WORK TASK: Print the data that follows exactly.
╔══
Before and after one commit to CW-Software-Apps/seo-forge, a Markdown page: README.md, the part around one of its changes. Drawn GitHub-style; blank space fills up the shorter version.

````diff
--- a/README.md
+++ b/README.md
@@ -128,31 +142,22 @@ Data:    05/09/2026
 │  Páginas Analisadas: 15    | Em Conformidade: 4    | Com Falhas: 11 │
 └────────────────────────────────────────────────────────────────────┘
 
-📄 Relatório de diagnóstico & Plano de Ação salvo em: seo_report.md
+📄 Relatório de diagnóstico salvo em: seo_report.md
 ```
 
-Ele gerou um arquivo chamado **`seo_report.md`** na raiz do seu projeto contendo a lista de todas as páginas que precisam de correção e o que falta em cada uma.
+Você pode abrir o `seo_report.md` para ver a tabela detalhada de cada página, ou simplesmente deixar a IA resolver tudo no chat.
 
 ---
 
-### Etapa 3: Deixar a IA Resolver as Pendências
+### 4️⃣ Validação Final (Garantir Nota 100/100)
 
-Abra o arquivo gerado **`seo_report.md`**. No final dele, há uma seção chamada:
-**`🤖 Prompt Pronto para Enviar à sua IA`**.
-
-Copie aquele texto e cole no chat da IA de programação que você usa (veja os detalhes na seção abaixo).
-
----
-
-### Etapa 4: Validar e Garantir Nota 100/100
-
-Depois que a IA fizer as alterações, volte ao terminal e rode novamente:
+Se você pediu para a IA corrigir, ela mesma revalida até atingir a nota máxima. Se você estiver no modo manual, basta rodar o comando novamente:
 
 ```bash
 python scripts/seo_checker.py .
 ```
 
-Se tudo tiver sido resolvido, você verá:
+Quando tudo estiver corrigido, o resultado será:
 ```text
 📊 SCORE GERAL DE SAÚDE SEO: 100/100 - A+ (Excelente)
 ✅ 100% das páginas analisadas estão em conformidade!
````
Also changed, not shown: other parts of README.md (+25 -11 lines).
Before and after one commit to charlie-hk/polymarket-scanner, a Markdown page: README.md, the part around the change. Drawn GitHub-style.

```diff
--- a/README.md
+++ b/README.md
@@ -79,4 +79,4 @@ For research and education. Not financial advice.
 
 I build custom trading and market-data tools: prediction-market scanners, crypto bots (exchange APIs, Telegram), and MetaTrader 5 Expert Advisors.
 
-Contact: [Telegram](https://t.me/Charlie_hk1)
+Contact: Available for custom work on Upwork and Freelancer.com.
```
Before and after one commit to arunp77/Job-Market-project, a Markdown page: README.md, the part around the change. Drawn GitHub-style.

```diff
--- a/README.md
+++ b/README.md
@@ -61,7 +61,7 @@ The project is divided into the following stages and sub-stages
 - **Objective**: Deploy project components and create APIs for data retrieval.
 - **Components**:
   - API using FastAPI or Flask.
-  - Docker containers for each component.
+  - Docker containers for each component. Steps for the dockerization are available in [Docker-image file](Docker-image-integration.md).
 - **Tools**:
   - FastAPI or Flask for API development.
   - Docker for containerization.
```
╚══
RESULT:
Before and after one commit to CW-Software-Apps/seo-forge, a Markdown page: README.md, the part around one of its changes. Drawn GitHub-style; blank space fills up the shorter version.

````diff
--- a/README.md
+++ b/README.md
@@ -128,31 +142,22 @@ Data:    05/09/2026
 │  Páginas Analisadas: 15    | Em Conformidade: 4    | Com Falhas: 11 │
 └────────────────────────────────────────────────────────────────────┘
 
-📄 Relatório de diagnóstico & Plano de Ação salvo em: seo_report.md
+📄 Relatório de diagnóstico salvo em: seo_report.md
 ```
 
-Ele gerou um arquivo chamado **`seo_report.md`** na raiz do seu projeto contendo a lista de todas as páginas que precisam de correção e o que falta em cada uma.
+Você pode abrir o `seo_report.md` para ver a tabela detalhada de cada página, ou simplesmente deixar a IA resolver tudo no chat.
 
 ---
 
-### Etapa 3: Deixar a IA Resolver as Pendências
+### 4️⃣ Validação Final (Garantir Nota 100/100)
 
-Abra o arquivo gerado **`seo_report.md`**. No final dele, há uma seção chamada:
-**`🤖 Prompt Pronto para Enviar à sua IA`**.
-
-Copie aquele texto e cole no chat da IA de programação que você usa (veja os detalhes na seção abaixo).
-
----
-
-### Etapa 4: Validar e Garantir Nota 100/100
-
-Depois que a IA fizer as alterações, volte ao terminal e rode novamente:
+Se você pediu para a IA corrigir, ela mesma revalida até atingir a nota máxima. Se você estiver no modo manual, basta rodar o comando novamente:
 
 ```bash
 python scripts/seo_checker.py .
 ```
 
-Se tudo tiver sido resolvido, você verá:
+Quando tudo estiver corrigido, o resultado será:
 ```text
 📊 SCORE GERAL DE SAÚDE SEO: 100/100 - A+ (Excelente)
 ✅ 100% das páginas analisadas estão em conformidade!
````
Also changed, not shown: other parts of README.md (+25 -11 lines).
Before and after one commit to charlie-hk/polymarket-scanner, a Markdown page: README.md, the part around the change. Drawn GitHub-style.

```diff
--- a/README.md
+++ b/README.md
@@ -79,4 +79,4 @@ For research and education. Not financial advice.
 
 I build custom trading and market-data tools: prediction-market scanners, crypto bots (exchange APIs, Telegram), and MetaTrader 5 Expert Advisors.
 
-Contact: [Telegram](https://t.me/Charlie_hk1)
+Contact: Available for custom work on Upwork and Freelancer.com.
```
Before and after one commit to arunp77/Job-Market-project, a Markdown page: README.md, the part around the change. Drawn GitHub-style.

```diff
--- a/README.md
+++ b/README.md
@@ -61,7 +61,7 @@ The project is divided into the following stages and sub-stages
 - **Objective**: Deploy project components and create APIs for data retrieval.
 - **Components**:
   - API using FastAPI or Flask.
-  - Docker containers for each component.
+  - Docker containers for each component. Steps for the dockerization are available in [Docker-image file](Docker-image-integration.md).
 - **Tools**:
   - FastAPI or Flask for API development.
   - Docker for containerization.
```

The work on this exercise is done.